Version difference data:
Content starts

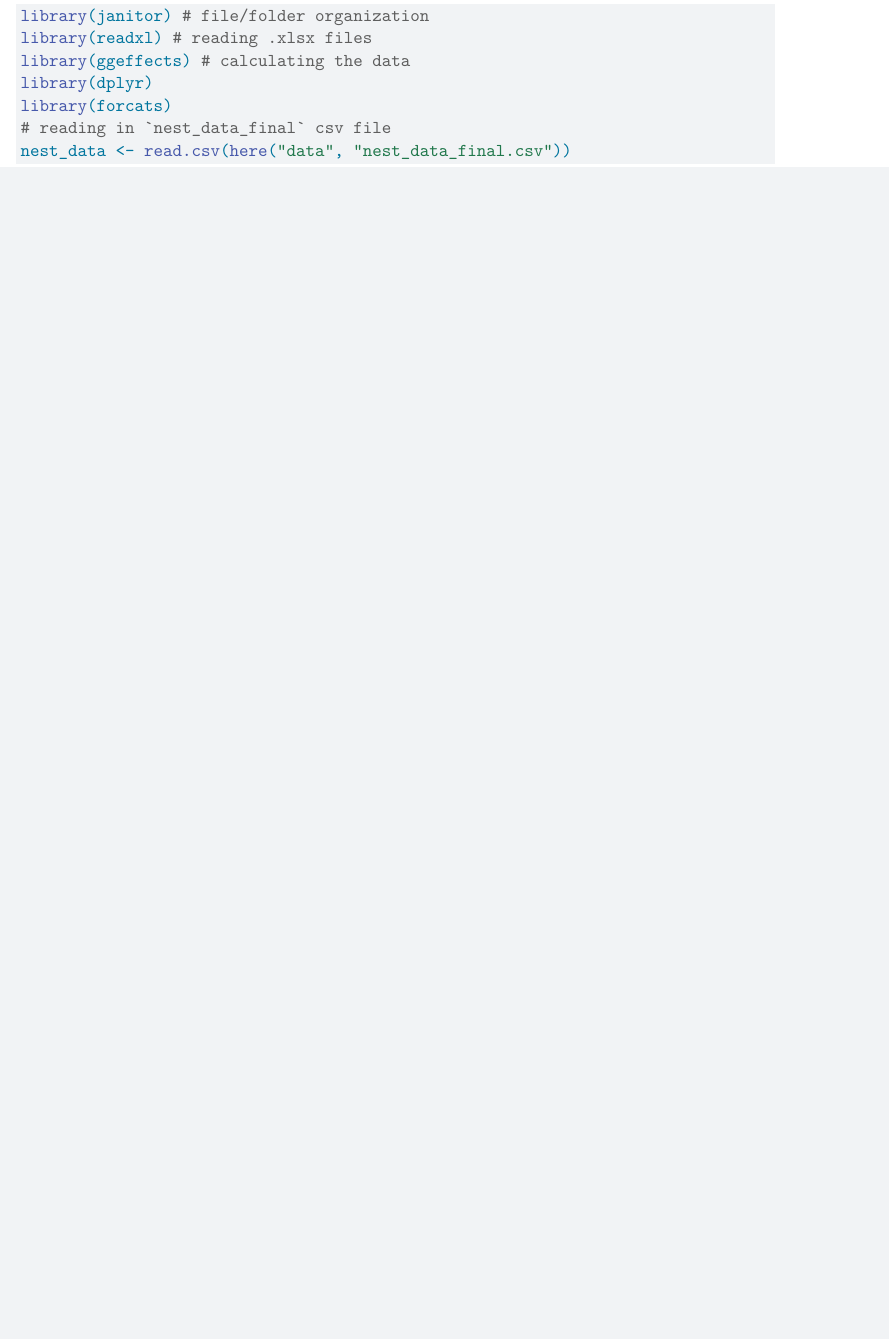
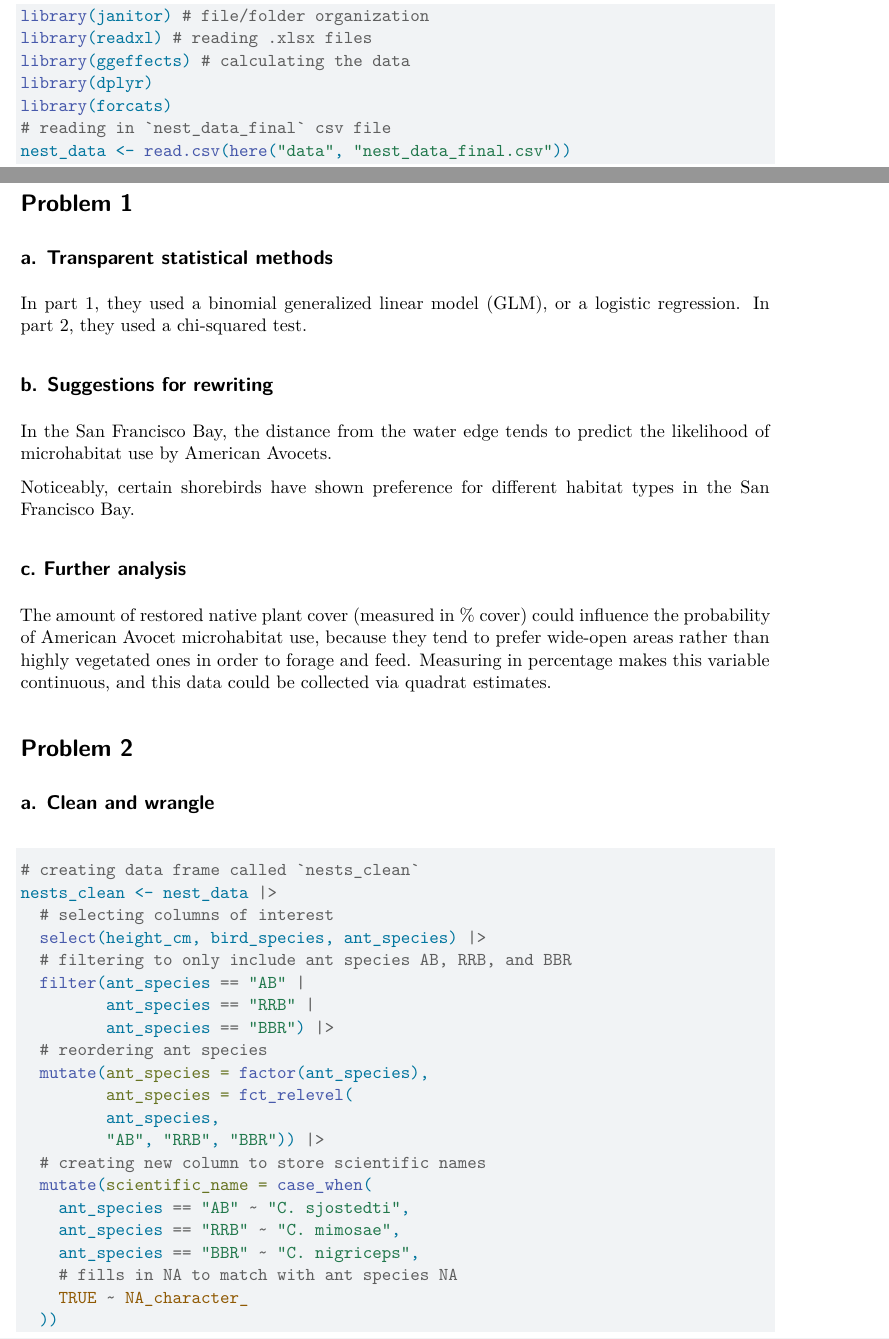
Before and after one commit to iriscarnahan05/ENVS-193DS_spring-2026_final, a Quarto document (code/Carnahan_final.qmd): part of the page before the commit and two parts of pages 1 and 2 of 3 after it, the two joined at a grey line, cut so that both start at the same text, the shorter picture padded with empty space. Rendered offline with R 4.5, knitr and Pandoc in place of Quarto, then LaTeX, with nearby package versions.

Commit message:
problem 1 and clean data for problem 2

````diff
--- a/code/Carnahan_final.qmd
+++ b/code/Carnahan_final.qmd
@@ -22,3 +22,46 @@ library(forcats)
 # reading in `nest_data_final` csv file
 nest_data <- read.csv(here("data", "nest_data_final.csv"))
 ```
+
+# Problem 1
+
+## a. Transparent statistical methods
+
+In part 1, they used a binomial generalized linear model (GLM), or a logistic regression. In part 2, they used a chi-squared test.
+
+## b. Suggestions for rewriting
+
+In the San Francisco Bay, the distance from the water edge tends to predict the likelihood of microhabitat use by American Avocets.
+
+Noticeably, certain shorebirds have shown preference for different habitat types in the San Francisco Bay.
+
+## c. Further analysis
+
+The amount of restored native plant cover (measured in % cover) could influence the probability of American Avocet microhabitat use, because they tend to prefer wide-open areas rather than highly vegetated ones in order to forage and feed. Measuring in percentage makes this variable continuous, and this data could be collected via quadrat estimates.
+
+# Problem 2
+
+## a. Clean and wrangle
+
+```{r}
+#| label: cleaning-data
+# creating data frame called `nests_clean`
+nests_clean <- nest_data |>
+  # selecting columns of interest
+  select(height_cm, bird_species, ant_species) |>
+  # filtering to only include ant species AB, RRB, and BBR
+  filter(ant_species == "AB" |
+         ant_species == "RRB" |
+         ant_species == "BBR") |>
+  # reordering ant species
+  mutate(ant_species = factor(ant_species),
+         ant_species = fct_relevel(
+         ant_species,
+         "AB", "RRB", "BBR")) |>
+  # creating new column to store scientific names
+  mutate(scientific_name = case_when(
+    ant_species == "AB" ~ "C. sjostedti",
+    ant_species == "RRB" ~ "C. mimosae",
+    ant_species == "BBR" ~ "C. nigriceps",
+    # fills in NA to match with ant species NA
+    TRUE ~ NA_character_
````
Also changed, not shown: code/Carnahan_final.qmd (22 more changed lines).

Content ends

WHAT YOU HAVE TO DO – Return all of the lines above without alteration, minus the pictures.

ANSWER BELOW –
Before and after one commit to iriscarnahan05/ENVS-193DS_spring-2026_final, a Quarto document (code/Carnahan_final.qmd): part of the page before the commit and two parts of pages 1 and 2 of 3 after it, the two joined at a grey line, cut so that both start at the same text, the shorter picture padded with empty space. Rendered offline with R 4.5, knitr and Pandoc in place of Quarto, then LaTeX, with nearby package versions.

Commit message:
problem 1 and clean data for problem 2

````diff
--- a/code/Carnahan_final.qmd
+++ b/code/Carnahan_final.qmd
@@ -22,3 +22,46 @@ library(forcats)
 # reading in `nest_data_final` csv file
 nest_data <- read.csv(here("data", "nest_data_final.csv"))
 ```
+
+# Problem 1
+
+## a. Transparent statistical methods
+
+In part 1, they used a binomial generalized linear model (GLM), or a logistic regression. In part 2, they used a chi-squared test.
+
+## b. Suggestions for rewriting
+
+In the San Francisco Bay, the distance from the water edge tends to predict the likelihood of microhabitat use by American Avocets.
+
+Noticeably, certain shorebirds have shown preference for different habitat types in the San Francisco Bay.
+
+## c. Further analysis
+
+The amount of restored native plant cover (measured in % cover) could influence the probability of American Avocet microhabitat use, because they tend to prefer wide-open areas rather than highly vegetated ones in order to forage and feed. Measuring in percentage makes this variable continuous, and this data could be collected via quadrat estimates.
+
+# Problem 2
+
+## a. Clean and wrangle
+
+```{r}
+#| label: cleaning-data
+# creating data frame called `nests_clean`
+nests_clean <- nest_data |>
+  # selecting columns of interest
+  select(height_cm, bird_species, ant_species) |>
+  # filtering to only include ant species AB, RRB, and BBR
+  filter(ant_species == "AB" |
+         ant_species == "RRB" |
+         ant_species == "BBR") |>
+  # reordering ant species
+  mutate(ant_species = factor(ant_species),
+         ant_species = fct_relevel(
+         ant_species,
+         "AB", "RRB", "BBR")) |>
+  # creating new column to store scientific names
+  mutate(scientific_name = case_when(
+    ant_species == "AB" ~ "C. sjostedti",
+    ant_species == "RRB" ~ "C. mimosae",
+    ant_species == "BBR" ~ "C. nigriceps",
+    # fills in NA to match with ant species NA
+    TRUE ~ NA_character_
````
Also changed, not shown: code/Carnahan_final.qmd (22 more changed lines).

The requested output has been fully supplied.